Now, workers have to string a new wire underwater. It’s going to take about two weeks for the Army Corps to finish the whole project.
Farmers are about three-quarters into their harvest, and this is peak time to move wheat downriver to Portland.
Delays will slow down some of the transports but won’t stop them entirely.
“Any time we have notice in advance that we’re able to work with it, then it certainly makes it much easier,” Rob Rich, with Shaver Transportation Company, said.
About 50% of the nation’s wheat is moved down the river system, according to the U.S. Wheat Associates.
Each year Shaver barges about 600 loads of wheat — each weighing 3,600 tons — down the Columbia River system to Portland. Tidewater barging company moves about 800 loads.
This is prime wheat hauling time, according to Jennifer Riddle with Tidewater. The wheat harvest is about 75% done so far.

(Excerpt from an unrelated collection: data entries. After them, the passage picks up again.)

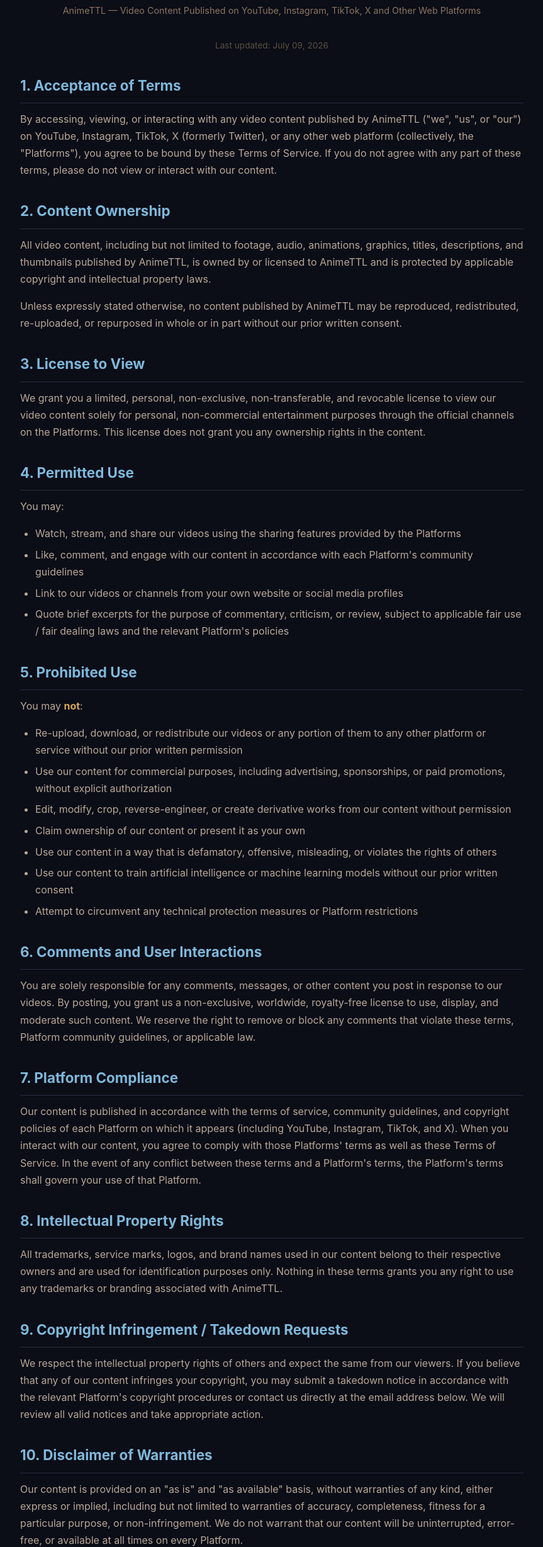
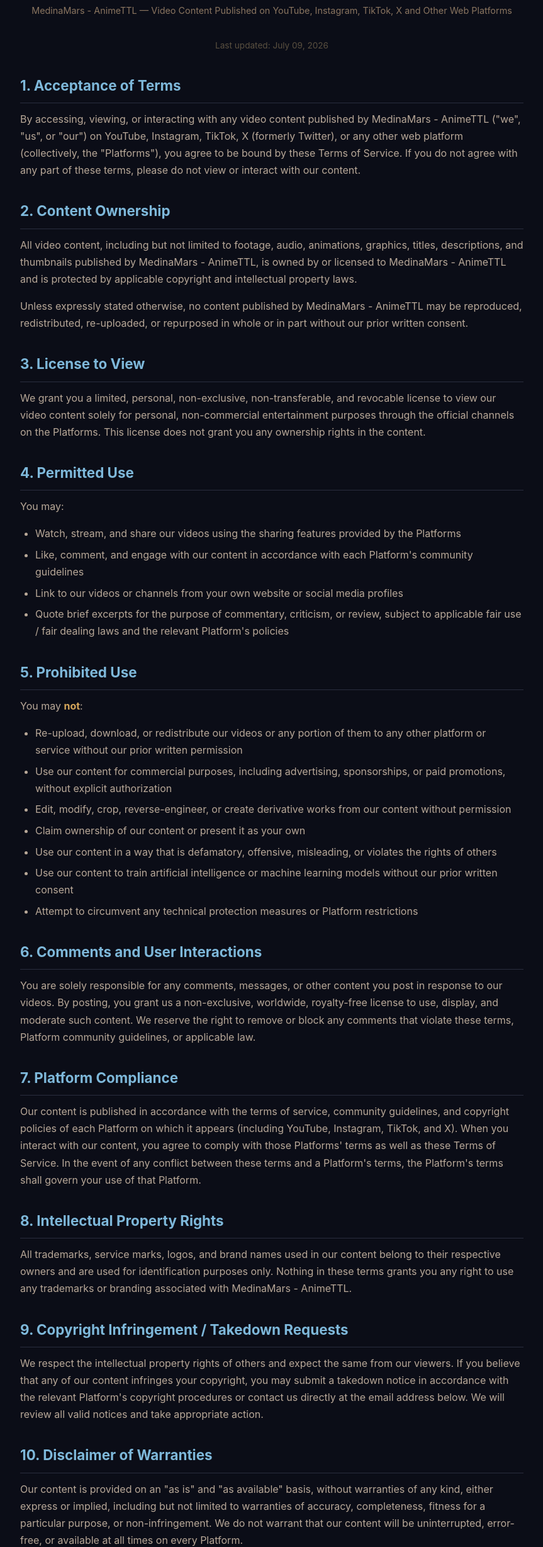
Before and after one commit to medinamars/MyPortfolio, a website: page public/AnimeTTL/TermsOfService/index.html in a window 1280 px wide. Shown: the part 103-2560 px from the top of the page at 63% size, without its empty margins (208-1071 px from the left). Drawn offline with Linux system fonts and the light colour scheme.

Commit message:
Rebrand AnimeTTL labels to MedinaMars - AnimeTTL

```diff
--- a/public/AnimeTTL/TermsOfService/index.html
+++ b/public/AnimeTTL/TermsOfService/index.html
@@ -4,7 +4,7 @@
   <meta charset="UTF-8">
   <meta name="viewport" content="width=device-width, initial-scale=1.0">
   <link rel="icon" type="image/png" href="../../mars-logo.png">
-  <title>Terms of Service - AnimeTTL</title>
+  <title>Terms of Service - MedinaMars - AnimeTTL</title>
   <style>
     * { margin: 0; padding: 0; box-sizing: border-box; }
     body {
@@ -83,15 +83,15 @@
 <body>
   <div class="container">
     <h1>Terms of Service</h1>
-    <p class="subtitle">AnimeTTL — Video Content Published on YouTube, Instagram, TikTok, X and Other Web Platforms</p>
+    <p class="subtitle">MedinaMars - AnimeTTL — Video Content Published on YouTube, Instagram, TikTok, X and Other Web Platforms</p>
     <p class="last-updated">Last updated: July 09, 2026</p>
 
     <h2>1. Acceptance of Terms</h2>
-    <p>By accessing, viewing, or interacting with any video content published by AnimeTTL ("we", "us", or "our") on YouTube, Instagram, TikTok, X (formerly Twitter), or any other web platform (collectively, the "Platforms"), you agree to be bound by these Terms of Service. If you do not agree with any part of these terms, please do not view or interact with our content.</p>
+    <p>By accessing, viewing, or interacting with any video content published by MedinaMars - AnimeTTL ("we", "us", or "our") on YouTube, Instagram, TikTok, X (formerly Twitter), or any other web platform (collectively, the "Platforms"), you agree to be bound by these Terms of Service. If you do not agree with any part of these terms, please do not view or interact with our content.</p>
 
     <h2>2. Content Ownership</h2>
-    <p>All video content, including but not limited to footage, audio, animations, graphics, titles, descriptions, and thumbnails published by AnimeTTL, is owned by or licensed to AnimeTTL and is protected by applicable copyright and intellectual property laws.</p>
-    <p>Unless expressly stated otherwise, no content published by AnimeTTL may be reproduced, redistributed, re-uploaded, or repurposed in whole or in part without our prior written consent.</p>
+    <p>All video content, including but not limited to footage, audio, animations, graphics, titles, descriptions, and thumbnails published by MedinaMars - AnimeTTL, is owned by or licensed to MedinaMars - AnimeTTL and is protected by applicable copyright and intellectual property laws.</p>
+    <p>Unless expressly stated otherwise, no content published by MedinaMars - AnimeTTL may be reproduced, redistributed, re-uploaded, or repurposed in whole or in part without our prior written consent.</p>
 
     <h2>3. License to View</h2>
     <p>We grant you a limited, personal, non-exclusive, non-transferable, and revocable license to view our video content solely for personal, non-commercial entertainment purposes through the official channels on the Platforms. This license does not grant you any ownership rights in the content.</p>
@@ -124,7 +124,7 @@
     <p>Our content is published in accordance with the terms of service, community guidelines, and copyright policies of each Platform on which it appears (including YouTube, Instagram, TikTok, and X). When you interact with our content, you agree to comply with those Platforms' terms as well as these Terms of Service. In the event of any conflict between these terms and a Platform's terms, the Platform's terms shall govern your use of that Platform.</p>
 
     <h2>8. Intellectual Property Rights</h2>
-    <p>All trademarks, service marks, logos, and brand names used in our content belong to their respective owners and are used for identification purposes only. Nothing in these terms grants you any right to use any trademarks or branding associated with AnimeTTL.</p>
+    <p>All trademarks, service marks, logos, and brand names used in our content belong to their respective owners and are used for identification purposes only. Nothing in these terms grants you any right to use any trademarks or branding associated with MedinaMars - AnimeTTL.</p>
 
     <h2>9. Copyright Infringement / Takedown Requests</h2>
     <p>We respect the intellectual property rights of others and expect the same from our viewers. If you believe that any of our content infringes your copyright, you may submit a takedown notice in accordance with the relevant Platform's copyright procedures or contact us directly at the email address below. We will review all valid notices and take appropriate action.</p>
@@ -133,7 +133,7 @@
     <p>Our content is provided on an "as is" and "as available" basis, without warranties of any kind, either express or implied, including but not limited to warranties of accuracy, completeness, fitness for a particular purpose, or non-infringement. We do not warrant that our content will be uninterrupted, error-free, or available at all times on every Platform.</p>
 
     <h2>11. Limitation of Liability</h2>
-    <p>To the maximum extent permitted by applicable law, AnimeTTL, its creators, and affiliates shall not be liable for any indirect, incidental, special, consequential, or punitive damages, or any loss of profits, data, or goodwill, arising from or relating to your access to or use of our content, even if advised of the possibility of such damages.</p>
+    <p>To the maximum extent permitted by applicable law, MedinaMars - AnimeTTL, its creators, and affiliates shall not be liable for any indirect, incidental, special, consequential, or punitive damages, or any loss of profits, data, or goodwill, arising from or relating to your access to or use of our content, even if advised of the possibility of such damages.</p>
 
     <h2>12. Changes to These Terms</h2>
     <p>We may update or revise these Terms of Service at any time. Changes will be effective immediately upon posting on this page, with the "Last updated" date revised accordingly. Your continued viewing or interaction with our content after any changes constitutes acceptance of the revised terms.</p>
```
Also changed, not shown: public/AnimeTTL/PrivacyPolicy/index.html (+3 -3 lines), public/AnimeTTL/index.html (+3 -3 lines).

“Although wheat is our main commodity, we also move wood chips, finished paper products, and fertilizer along the Snake River system,” she said.
A field of wheat stands straight up and lovely just uphill from the Snake River outside of Windust, Washington – but tall standing wheat can also mean that the heads… Continue Reading Light headed: Stressed Northwest wheat may yield disappointing harvest
The latest harvest estimates say Washington ranchers will harvest nearly 153 million bushels of wheat and Oregon 44 million bushels. That’s around average for both states. A typical barge holds around 122,500 bushels of wheat — meaning 44 million bushels would be about 360 barges full of grain on the Snake and Columbia Rivers heading toward export terminals. Continue Reading Late Spring Rains Save Northwest Wheat Crop Yields, But Price Still Down
A critical navigation lock on the lower Columbia River is expected to reopen this weekend, between 10 PM Friday and 10 AM Saturday, according to the U.S. Army Corps of Engineers.